Perhaps it is time to revisit the Dec. 5 email Marty Brown, Director of the Office of Financial Management, sent all lawmakers under the subject line, "The urgency of budget action":
Members of the Legislature:
Many of you know that I worked for nearly 20 years as a legislative committee staff member, on caucus staff and in legislative administration. I have worked with most of you and very closely with two Governors as budget director and know how seriously you take your responsibilities. I know that all of us, elected officials and staff, want what is best for the people of Washington. We know that the numbers in the budget represent real people who need services. We also know that we can’t afford all the services we are currently providing right now.
During my time on legislative staff, I worked with members to cut budgets, craft revenue proposals and even helped draft the state lottery during the recession in the early 1980’s. I can’t say I fully understand how gut-wrenching the decisions you have to make are because I have never run for office or faced the voters following these decisions. What you are doing right now is hard. Having helped the Governor with her decisions I have a good idea what is in front of you and it is daunting.
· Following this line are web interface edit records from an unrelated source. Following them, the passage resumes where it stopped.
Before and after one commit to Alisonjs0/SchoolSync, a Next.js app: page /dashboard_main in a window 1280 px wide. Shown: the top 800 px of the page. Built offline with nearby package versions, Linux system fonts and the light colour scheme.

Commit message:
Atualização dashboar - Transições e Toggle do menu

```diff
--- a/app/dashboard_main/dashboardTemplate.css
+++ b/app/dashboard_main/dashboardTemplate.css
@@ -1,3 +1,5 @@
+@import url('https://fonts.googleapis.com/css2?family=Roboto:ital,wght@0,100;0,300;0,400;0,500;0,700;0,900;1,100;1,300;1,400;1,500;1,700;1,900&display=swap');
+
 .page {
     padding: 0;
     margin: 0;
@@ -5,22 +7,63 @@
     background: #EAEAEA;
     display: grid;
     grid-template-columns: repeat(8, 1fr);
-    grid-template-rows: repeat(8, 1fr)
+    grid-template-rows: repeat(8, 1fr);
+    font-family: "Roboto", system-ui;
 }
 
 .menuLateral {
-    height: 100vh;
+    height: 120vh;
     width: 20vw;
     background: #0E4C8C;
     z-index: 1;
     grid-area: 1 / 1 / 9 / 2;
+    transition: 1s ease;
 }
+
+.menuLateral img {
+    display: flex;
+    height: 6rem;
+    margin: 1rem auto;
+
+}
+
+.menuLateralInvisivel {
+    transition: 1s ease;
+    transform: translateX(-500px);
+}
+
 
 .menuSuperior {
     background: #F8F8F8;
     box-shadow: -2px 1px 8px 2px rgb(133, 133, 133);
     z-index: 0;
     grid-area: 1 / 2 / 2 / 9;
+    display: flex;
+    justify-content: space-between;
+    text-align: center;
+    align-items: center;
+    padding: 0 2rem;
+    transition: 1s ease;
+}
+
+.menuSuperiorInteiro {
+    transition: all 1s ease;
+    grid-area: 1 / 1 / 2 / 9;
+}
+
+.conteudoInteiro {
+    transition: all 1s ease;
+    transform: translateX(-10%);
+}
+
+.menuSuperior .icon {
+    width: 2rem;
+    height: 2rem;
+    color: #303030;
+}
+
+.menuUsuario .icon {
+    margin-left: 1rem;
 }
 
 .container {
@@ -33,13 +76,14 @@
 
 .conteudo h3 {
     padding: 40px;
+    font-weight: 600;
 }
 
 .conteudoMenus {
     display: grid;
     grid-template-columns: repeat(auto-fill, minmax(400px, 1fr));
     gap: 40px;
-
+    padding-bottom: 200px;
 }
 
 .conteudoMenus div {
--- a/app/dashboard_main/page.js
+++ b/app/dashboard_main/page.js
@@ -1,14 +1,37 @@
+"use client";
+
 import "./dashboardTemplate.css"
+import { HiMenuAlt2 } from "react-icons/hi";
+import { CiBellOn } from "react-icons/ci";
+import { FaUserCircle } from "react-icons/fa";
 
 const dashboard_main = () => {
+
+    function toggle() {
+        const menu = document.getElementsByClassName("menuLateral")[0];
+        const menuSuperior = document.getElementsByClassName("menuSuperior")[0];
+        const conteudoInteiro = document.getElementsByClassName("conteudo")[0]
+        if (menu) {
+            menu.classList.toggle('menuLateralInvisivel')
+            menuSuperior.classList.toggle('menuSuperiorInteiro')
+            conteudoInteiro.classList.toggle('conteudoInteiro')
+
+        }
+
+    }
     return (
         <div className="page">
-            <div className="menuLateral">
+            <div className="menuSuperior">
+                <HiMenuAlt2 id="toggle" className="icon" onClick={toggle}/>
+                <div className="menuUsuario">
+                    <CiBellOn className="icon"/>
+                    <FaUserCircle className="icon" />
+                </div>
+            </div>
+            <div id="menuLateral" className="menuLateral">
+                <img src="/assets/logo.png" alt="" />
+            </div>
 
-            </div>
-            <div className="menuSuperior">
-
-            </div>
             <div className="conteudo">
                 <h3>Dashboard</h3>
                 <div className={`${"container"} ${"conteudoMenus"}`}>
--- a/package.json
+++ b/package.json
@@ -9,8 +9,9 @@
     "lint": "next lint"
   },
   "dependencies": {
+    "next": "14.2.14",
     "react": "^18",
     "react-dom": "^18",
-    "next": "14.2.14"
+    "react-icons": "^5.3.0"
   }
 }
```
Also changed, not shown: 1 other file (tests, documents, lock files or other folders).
When I served as legislative staff, I always thought after the budget was adopted it was over and done with. I was wrong. Now I’ve spent nearly 15 years in the executive branch and know how hard it can be to implement the decisions made in an adopted budget. Our state government spends about $41 million a day. Every day that goes by, we can’t get that money back. Your state agencies need time to put into effect the policy and budget changes that affect clients and providers all over the state.
Faced with all this, I do want to say that time is of the essence. Many of the savings assumptions in the Governor’s proposals are based upon January implementation dates. If we go to February or later our assumed savings drop and other more difficult decisions need to be made. I intended to make some of these points in my testimony earlier this week but circumstances prevented it.
My staff and I are always available to help if needed. Thank you for your service in these very difficult times.
Perhaps Gov. Chris Gregoire should provide lawmakers extra incentive for solving the budget deficit in a timely manner by issuing an executive order with date-certain across-the-board cuts absent legislative action to help ensure this problem does not drag out till the last possible moment for action.
Short of this type of consequence hanging over lawmakers’ heads, the only thing that may save us from multiple special sessions is the prospect of the state's fundraising freeze while the Legislature is in session and the impact that would have on lawmakers' 2012 election plans.
If nothing else, the lack of budget urgency displayed by the Legislature to date epitomizes the need for the governor to have discretionary budget cutting authority, so that surgical reductions can be made to enact timely savings.
This story originally appeared on the Washington Policy Center's Washington Policy Blog and is reprinted with permission.